== TASK GOAL ==
Copy each line of the following material that has the string "QDoubleSpinBox".

*** Opening DATA UNDER STUDY ***

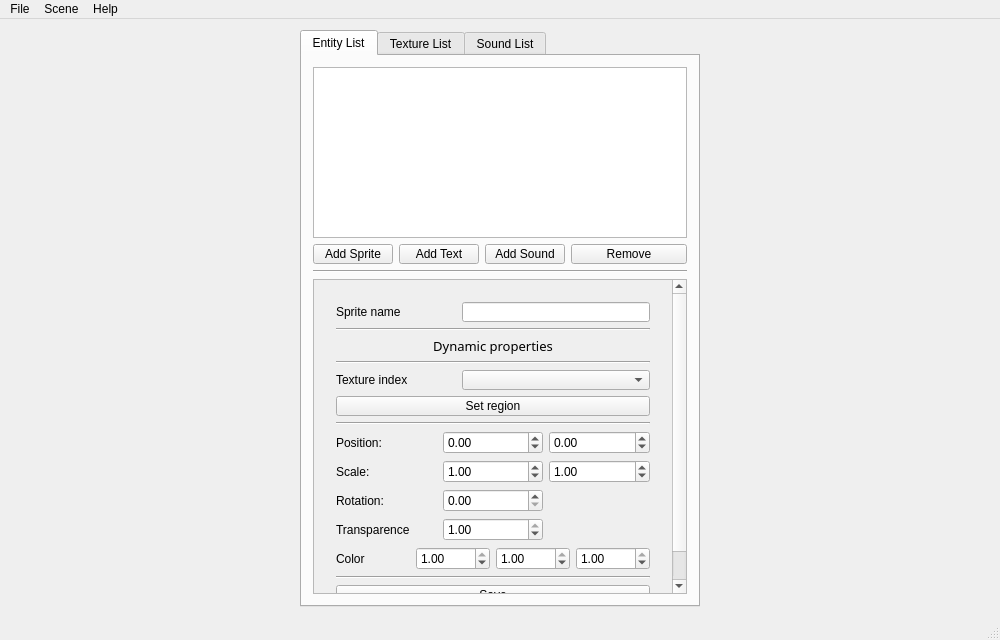
Old version of the form forms/MainWindow.ui in the repository AndreyTulyakov/LightRabbit-Clipsed.
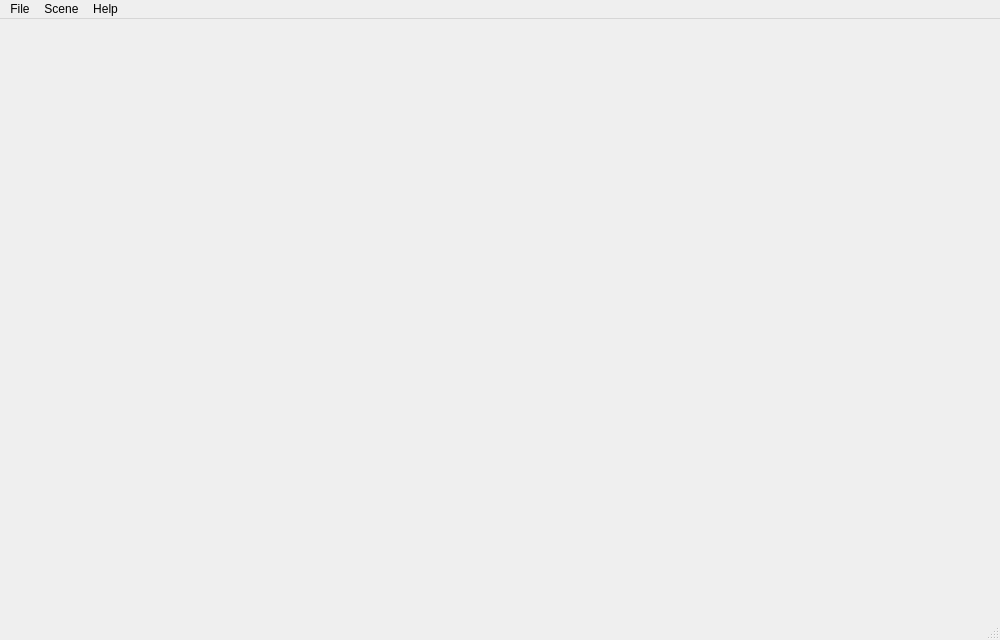
New version of the form. The open tabs and pages were chosen to show the change.

Commit message: Created TimeLineWidget and TimeLineContainerWidget

The edit to the form file:
```diff
--- a/forms/MainWindow.ui
+++ b/forms/MainWindow.ui
@@ -32,616 +32,12 @@
    <bool>false</bool>
   </property>
   <widget class="QWidget" name="centralWidget">
-   <layout class="QHBoxLayout" name="horizontalLayout_2">
-    <item>
-     <widget class="QTabWidget" name="ListTabs">
-      <property name="sizePolicy">
-       <sizepolicy hsizetype="Fixed" vsizetype="Expanding">
-        <horstretch>0</horstretch>
-        <verstretch>0</verstretch>
-       </sizepolicy>
-      </property>
-      <property name="minimumSize">
-       <size>
-        <width>400</width>
-        <height>330</height>
-       </size>
-      </property>
-      <property name="maximumSize">
-       <size>
-        <width>400</width>
-        <height>1000</height>
-       </size>
-      </property>
-      <property name="tabPosition">
-       <enum>QTabWidget::North</enum>
-      </property>
-      <property name="tabShape">
-       <enum>QTabWidget::Rounded</enum>
-      </property>
-      <property name="currentIndex">
-       <number>0</number>
-      </property>
-      <property name="elideMode">
-       <enum>Qt::ElideNone</enum>
-      </property>
-      <property name="usesScrollButtons">
-       <bool>false</bool>
-      </property>
-      <widget class="QWidget" name="tab_Entity">
-       <attribute name="title">
-        <string>Entity List</string>
-       </attribute>
-       <layout class="QGridLayout" name="gridLayout_4">
-        <item row="3" column="0">
-         <layout class="QGridLayout" name="gridLayout_5">
-          <item row="0" column="2">
-           <widget class="QPushButton" name="AddText">
-            <property name="maximumSize">
-             <size>
-              <width>80</width>
-              <height>20</height>
-             </size>
-            </property>
-            <property name="text">
-             <string>Add Text</string>
-            </property>
-           </widget>
-          </item>
-          <item row="0" column="0">
-           <widget class="QPushButton" name="AddSprite">
-            <property name="maximumSize">
-             <size>
-              <width>80</width>
-              <height>20</height>
-             </size>
-            </property>
-            <property name="text">
-             <string>Add Sprite</string>
-            </property>
-           </widget>
-          </item>
-          <item row="0" column="4">
-           <widget class="QPushButton" name="RemoveEntity">
-            <property name="maximumSize">
-             <size>
-              <width>120</width>
-              <height>20</height>
-             </size>
-            </property>
-            <property name="text">
-             <string>Remove</string>
-            </property>
-           </widget>
-          </item>
-          <item row="0" column="3">
-           <widget class="QPushButton" name="AddSound">
-            <property name="maximumSize">
-             <size>
-              <width>80</width>
-              <height>20</height>
-             </size>
-            </property>
-            <property name="text">
-             <string>Add Sound</string>
-            </property>
-           </widget>
-          </item>
-         </layout>
-        </item>
-        <item row="0" column="0">
-         <widget class="QListWidget" name="EntityListWidget"/>
-        </item>
-        <item row="5" column="0">
-         <widget class="QScrollArea" name="scrollArea">
-          <property name="widgetResizable">
-           <bool>true</bool>
-          </property>
-          <widget class="QWidget" name="scrollAreaWidgetContents">
-           <property name="geometry">
-            <rect>
-             <x>0</x>
-             <y>0</y>
-             <width>360</width>
-             <height>354</height>
-            </rect>
-           </property>
-           <layout class="QGridLayout" name="gridLayout_2">
-            <item row="0" column="0">
-             <widget class="QStackedWidget" name="tabProperty">
-              <property name="enabled">
-               <bool>true</bool>
-              </property>
-              <property name="sizePolicy">
-               <sizepolicy hsizetype="Expanding" vsizetype="Expanding">
-                <horstretch>0</horstretch>
-                <verstretch>0</verstretch>
-               </sizepolicy>
-              </property>
-              <property name="maximumSize">
-               <size>
-                <width>500</width>
-                <height>16777215</height>
-               </size>
-              </property>
-              <property name="currentIndex">
-               <number>2</number>
-              </property>
-              <widget class="QWidget" name="tab_EditSprite" native="true">
-               <layout class="QVBoxLayout" name="verticalLayout">
-                <item>
-                 <layout class="QHBoxLayout" name="horizontalLayout">
-                  <item>
-                   <widget class="QLabel" name="label">
-                    <property name="sizePolicy">
-                     <sizepolicy hsizetype="Preferred" vsizetype="Preferred">
-                      <horstretch>0</horstretch>
-                      <verstretch>0</verstretch>
-                     </sizepolicy>
-                    </property>
-                    <property name="maximumSize">
-                     <size>
-                      <width>120</width>
-                      <height>20</height>
-                     </size>
-                    </property>
-                    <property name="text">
-                     <string>Sprite name</string>
-                    </property>
-                   </widget>
-                  </item>
-                  <item>
-                   <widget class="QLineEdit" name="editSpriteName">
-                    <property name="sizePolicy">
-                     <sizepolicy hsizetype="Preferred" vsizetype="Fixed">
-                      <horstretch>0</horstretch>
-                      <verstretch>0</verstretch>
-                     </sizepolicy>
-                    </property>
-                    <property name="maximumSize">
-                     <size>
-                      <width>16777215</width>
-                      <height>20</height>
-                     </size>
-                    </property>
-                    <property name="text">
-                     <string/>
-                    </property>
-                   </widget>
-                  </item>
-                 </layout>
-                </item>
-                <item>
-                 <widget class="Line" name="line_3">
-                  <property name="orientation">
-                   <enum>Qt::Horizontal</enum>
-                  </property>
-                 </widget>
-                </item>
-                <item>
-                 <widget class="QLabel" name="label_7">
-                  <property name="font">
-                   <font>
-                    <family>Abyssinica SIL</family>
-                    <pointsize>10</pointsize>
-                   </font>
-                  </property>
-                  <property name="text">
-                   <string>Dynamic properties</string>
-                  </property>
-                  <property name="alignment">
-                   <set>Qt::AlignCenter</set>
-                  </property>
-                 </widget>
-                </item>
-                <item>
-                 <widget class="Line" name="line_5">
-                  <property name="orientation">
-                   <enum>Qt::Horizontal</enum>
-                  </property>
-                 </widget>
-                </item>
-                <item>
-                 <layout class="QHBoxLayout" name="horizontalLayout_3">
-                  <item>
-                   <widget class="QLabel" name="label_2">
-                    <property name="maximumSize">
-                     <size>
-                      <width>120</width>
-                      <height>20</height>
-                     </size>
-                    </property>
-                    <property name="text">
-                     <string>Texture index</string>
-                    </property>
-                   </widget>
-                  </item>
-                  <item>
-                   <widget class="QComboBox" name="cb_TextureSelector">
-                    <property name="maximumSize">
-                     <size>
-                      <width>16777215</width>
-                      <height>20</height>
-                     </size>
-                    </property>
-                   </widget>
-                  </item>
-                 </layout>
-                </item>
-                <item>
-                 <widget class="QPushButton" name="pushButton">
-                  <property name="maximumSize">
-                   <size>
-                    <width>16777215</width>
-                    <height>20</height>
-                   </size>
-                  </property>
-                  <property name="text">
-                   <string>Set region</string>
-                  </property>
-                 </widget>
-                </item>
-                <item>
-                 <widget class="Line" name="line_4">
-                  <property name="orientation">
-                   <enum>Qt::Horizontal</enum>
-                  </property>
-                 </widget>
-                </item>
-                <item>
-                 <layout class="QGridLayout" name="gridLayout_9">
-                  <item row="1" column="0">
-                   <widget class="QLabel" name="label_10">
-                    <property name="text">
-                     <string>Scale:</string>
-                    </property>
-                   </widget>
-                  </item>
-                  <item row="0" column="1">
-                   <widget class="QDoubleSpinBox" name="sb_PositionX">
-                    <property name="minimum">
-                     <double>-10000.000000000000000</double>
-                    </property>
-                    <property name="maximum">
-                     <double>10000.000000000000000</double>
-                    </property>
-                   </widget>
-                  </item>
-                  <item row="0" column="0">
-                   <widget class="QLabel" name="label_8">
-                    <property name="text">
-                     <string>Position:</string>
-                    </property>
-                   </widget>
-                  </item>
-                  <item row="0" column="2">
-                   <widget class="QDoubleSpinBox" name="sb_PositionY">
-                    <property name="minimum">
-                     <double>-10000.000000000000000</double>
-                    </property>
-                    <property name="maximum">
-                     <double>10000.000000000000000</double>
-                    </property>
-                   </widget>
-                  </item>
-                  <item row="1" column="2">
-                   <widget class="QDoubleSpinBox" name="sb_ScaleY">
-                    <property name="minimum">
-                     <double>0.010000000000000</double>
-                    </property>
-                    <property name="maximum">
-                     <double>1000.000000000000000</double>
-                    </property>
-                    <property name="singleStep">
-                     <double>0.100000000000000</double>
-                    </property>
-                    <property name="value">
-                     <double>1.000000000000000</double>
-                    </property>
-                   </widget>
-                  </item>
-                  <item row="2" column="0">
-                   <widget class="QLabel" name="label_9">
-                    <property name="text">
-                     <string>Rotation:</string>
-                    </property>
-                   </widget>
-                  </item>
-                  <item row="1" column="1">
-                   <widget class="QDoubleSpinBox" name="sb_ScaleX">
-                    <property name="minimum">
-                     <double>0.010000000000000</double>
-                    </property>
-                    <property name="maximum">
-                     <double>1000.000000000000000</double>
-                    </property>
-                    <property name="singleStep">
-                     <double>0.100000000000000</double>
-                    </property>
-                    <property name="value">
-                     <double>1.000000000000000</double>
-                    </property>
-                   </widget>
-                  </item>
-                  <item row="3" column="0">
-                   <widget class="QLabel" name="label_11">
-                    <property name="minimumSize">
-                     <size>
-                      <width>100</width>
-                      <height>0</height>
-                     </size>
-                    </property>
-                    <property name="text">
-                     <string>Transparence</string>
-                    </property>
-                   </widget>
-                  </item>
-                  <item row="2" column="1">
-                   <widget class="QDoubleSpinBox" name="sb_Rotation">
-                    <property name="maximum">
-                     <double>1000.000000000000000</double>
-                    </property>
-                   </widget>
-                  </item>
-                  <item row="3" column="1">
-                   <widget class="QDoubleSpinBox" name="sb_Alpha">
-                    <property name="maximum">
-                     <double>1.000000000000000</double>
-                    </property>
-                    <property name="singleStep">
-                     <double>0.010000000000000</double>
-                    </property>
-                    <property name="value">
-                     <double>1.000000000000000</double>
-                    </property>
-                   </widget>
-                  </item>
-                 </layout>
-                </item>
-                <item>
-                 <layout class="QGridLayout" name="gridLayout_7">
-                  <item row="4" column="0">
-                   <widget class="QLabel" name="label_12">
-                    <property name="text">
-                     <string>Color</string>
-                    </property>
-                   </widget>
-                  </item>
-                  <item row="4" column="3">
-                   <widget class="QDoubleSpinBox" name="sb_ColorB">
-                    <property name="maximum">
-                     <double>1.000000000000000</double>
-                    </property>
-                    <property name="singleStep">
-                     <double>0.010000000000000</double>
-                    </property>
-                    <property name="value">
-                     <double>1.000000000000000</double>
-                    </property>
-                   </widget>
-                  </item>
-                  <item row="4" column="1">
-                   <widget class="QDoubleSpinBox" name="sb_ColorR">
-                    <property name="maximum">
-                     <double>1.000000000000000</double>
-                    </property>
-                    <property name="singleStep">
-                     <double>0.010000000000000</double>
-                    </property>
-                    <property name="value">
-                     <double>1.000000000000000</double>
-                    </property>
-                   </widget>
-                  </item>
-                  <item row="4" column="2">
-                   <widget class="QDoubleSpinBox" name="sb_ColorG">
-                    <property name="maximum">
-                     <double>1.000000000000000</double>
-                    </property>
-                    <property name="singleStep">
-                     <double>0.010000000000000</double>
-                    </property>
-                    <property name="value">
-                     <double>1.000000000000000</double>
-                    </property>
-                   </widget>
-                  </item>
-                 </layout>
-                </item>
-                <item>
-                 <widget class="Line" name="line_6">
-                  <property name="orientation">
-                   <enum>Qt::Horizontal</enum>
-                  </property>
-                 </widget>
-                </item>
-                <item>
-                 <widget class="QPushButton" name="button_SaveProperties">
-                  <property name="maximumSize">
-                   <size>
-                    <width>16777215</width>
-                    <height>20</height>
-                   </size>
-                  </property>
-                  <property name="text">
-                   <string>Save</string>
-                  </property>
-                 </widget>
-                </item>
-               </layout>
-              </widget>
-              <widget class="QWidget" name="tab_EditText" native="true">
-               <layout class="QGridLayout" name="gridLayout_6">
-                <item row="0" column="0">
-                 <layout class="QHBoxLayout" name="horizontalLayout_4">
-                  <item>
-                   <widget class="QLabel" name="label_3">
-                    <property name="maximumSize">
-                     <size>
-                      <width>16777215</width>
-                      <height>20</height>
-                     </size>
-                    </property>
-                    <property name="text">
-                     <string>Text object name</string>
-                    </property>
-                   </widget>
-                  </item>
-                  <item>
-                   <widget class="QLineEdit" name="le_textName">
-                    <property name="maximumSize">
-                     <size>
-                      <width>16777215</width>
-                      <height>20</height>
-                     </size>
-                    </property>
-                   </widget>
-                  </item>
-                 </layout>
-                </item>
-                <item row="1" column="0">
-                 <spacer name="verticalSpacer_2">
-                  <property name="orientation">
-                   <enum>Qt::Vertical</enum>
-                  </property>
-                  <property name="sizeHint" stdset="0">
-                   <size>
-                    <width>20</width>
-                    <height>40</height>
-                   </size>
-                  </property>
-                 </spacer>
-                </item>
-               </layout>
-              </widget>
-              <widget class="QWidget" name="tab_EditSound" native="true">
-               <layout class="QGridLayout" name="gridLayout_8">
-                <item row="0" column="0">
-                 <layout class="QHBoxLayout" name="horizontalLayout_5">
-                  <item>
-                   <widget class="QLabel" name="label_4">
-                    <property name="maximumSize">
-                     <size>
-                      <width>16777215</width>
-                      <height>20</height>
-                     </size>
-                    </property>
-                    <property name="text">
-                     <string>Sound object name</string>
-                    </property>
-                   </widget>
-                  </item>
-                  <item>
-                   <widget class="QLineEdit" name="le_soundName">
-                    <property name="maximumSize">
-                     <size>
-                      <width>16777215</width>
-                      <height>20</height>
-                     </size>
-                    </property>
-                   </widget>
-                  </item>
-                 </layout>
-                </item>
-                <item row="1" column="0">
-                 <spacer name="verticalSpacer">
-                  <property name="orientation">
-                   <enum>Qt::Vertical</enum>
-                  </property>
-                  <property name="sizeHint" stdset="0">
-                   <size>
-                    <width>20</width>
-                    <height>40</height>
-                   </size>
-                  </property>
-                 </spacer>
-                </item>
-               </layout>
-              </widget>
-             </widget>
-            </item>
-           </layout>
-          </widget>
-         </widget>
-        </item>
-        <item row="4" column="0">
-         <widget class="Line" name="line">
-          <property name="orientation">
-           <enum>Qt::Horizontal</enum>
-          </property>
-         </widget>
-        </item>
-       </layout>
-      </widget>
-      <widget class="QWidget" name="tab_Texture">
-       <attribute name="title">
-        <string>Texture List</string>
-       </attribute>
-       <layout class="QGridLayout" name="gridLayout_3">
-        <item row="0" column="0" colspan="2">
-         <widget class="QListWidget" name="TextureListWidget">
-          <property name="sizePolicy">
-           <sizepolicy hsizetype="Maximum" vsizetype="Maximum">
-            <horstretch>0</horstretch>
-            <verstretch>0</verstretch>
-           </sizepolicy>
-          </property>
-          <property name="maximumSize">
-           <size>
-            <width>500</width>
-            <height>800</height>
-           </size>
-          </property>
-         </widget>
-        </item>
-        <item row="1" column="0">
-         <widget class="QPushButton" name="pushButton_AddTexture">
-          <property name="maximumSize">
-           <size>
-            <width>16777215</width>
-            <height>20</height>
-           </size>
-          </property>
-          <property name="text">
-           <string>Add</string>
-          </property>
-         </widget>
-        </item>
-        <item row="1" column="1">
-         <widget class="QPushButton" name="pushButton_RemoveTexture">
-          <property name="maximumSize">
-           <size>
-            <width>16777215</width>
-            <height>20</height>
-           </size>
-          </property>
-          <property name="text">
-           <string>Remove</string>
-          </property>
-         </widget>
-        </item>
-       </layout>
-      </widget>
-      <widget class="QWidget" name="tab_5">
-       <attribute name="title">
-        <string>Sound List</string>
-       </attribute>
-       <layout class="QVBoxLayout" name="verticalLayout_4">
-        <item>
-         <widget class="QListWidget" name="soundListWidget"/>
-        </item>
-       </layout>
-      </widget>
-     </widget>
-    </item>
-    <item>
-     <layout class="QGridLayout" name="gridLayout">
-      <property name="sizeConstraint">
-       <enum>QLayout::SetFixedSize</enum>
-      </property>
-      <property name="spacing">
-       <number>1</number>
-      </property>
+   <layout class="QGridLayout" name="gridLayout_10">
+    <item row="0" column="1">
+     <layout class="QVBoxLayout" name="verticalLayout">
+      <item>
+       <layout class="QGridLayout" name="gridLayout"/>
+      </item>
      </layout>
     </item>
    </layout>
```
The commit also changes 8 other files.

*** Closing DATA UNDER STUDY ***

== RESPONSE ==
-                   <widget class="QDoubleSpinBox" name="sb_PositionX">
-                   <widget class="QDoubleSpinBox" name="sb_PositionY">
-                   <widget class="QDoubleSpinBox" name="sb_ScaleY">
-                   <widget class="QDoubleSpinBox" name="sb_ScaleX">
-                   <widget class="QDoubleSpinBox" name="sb_Rotation">
-                   <widget class="QDoubleSpinBox" name="sb_Alpha">
-                   <widget class="QDoubleSpinBox" name="sb_ColorB">
-                   <widget class="QDoubleSpinBox" name="sb_ColorR">
-                   <widget class="QDoubleSpinBox" name="sb_ColorG">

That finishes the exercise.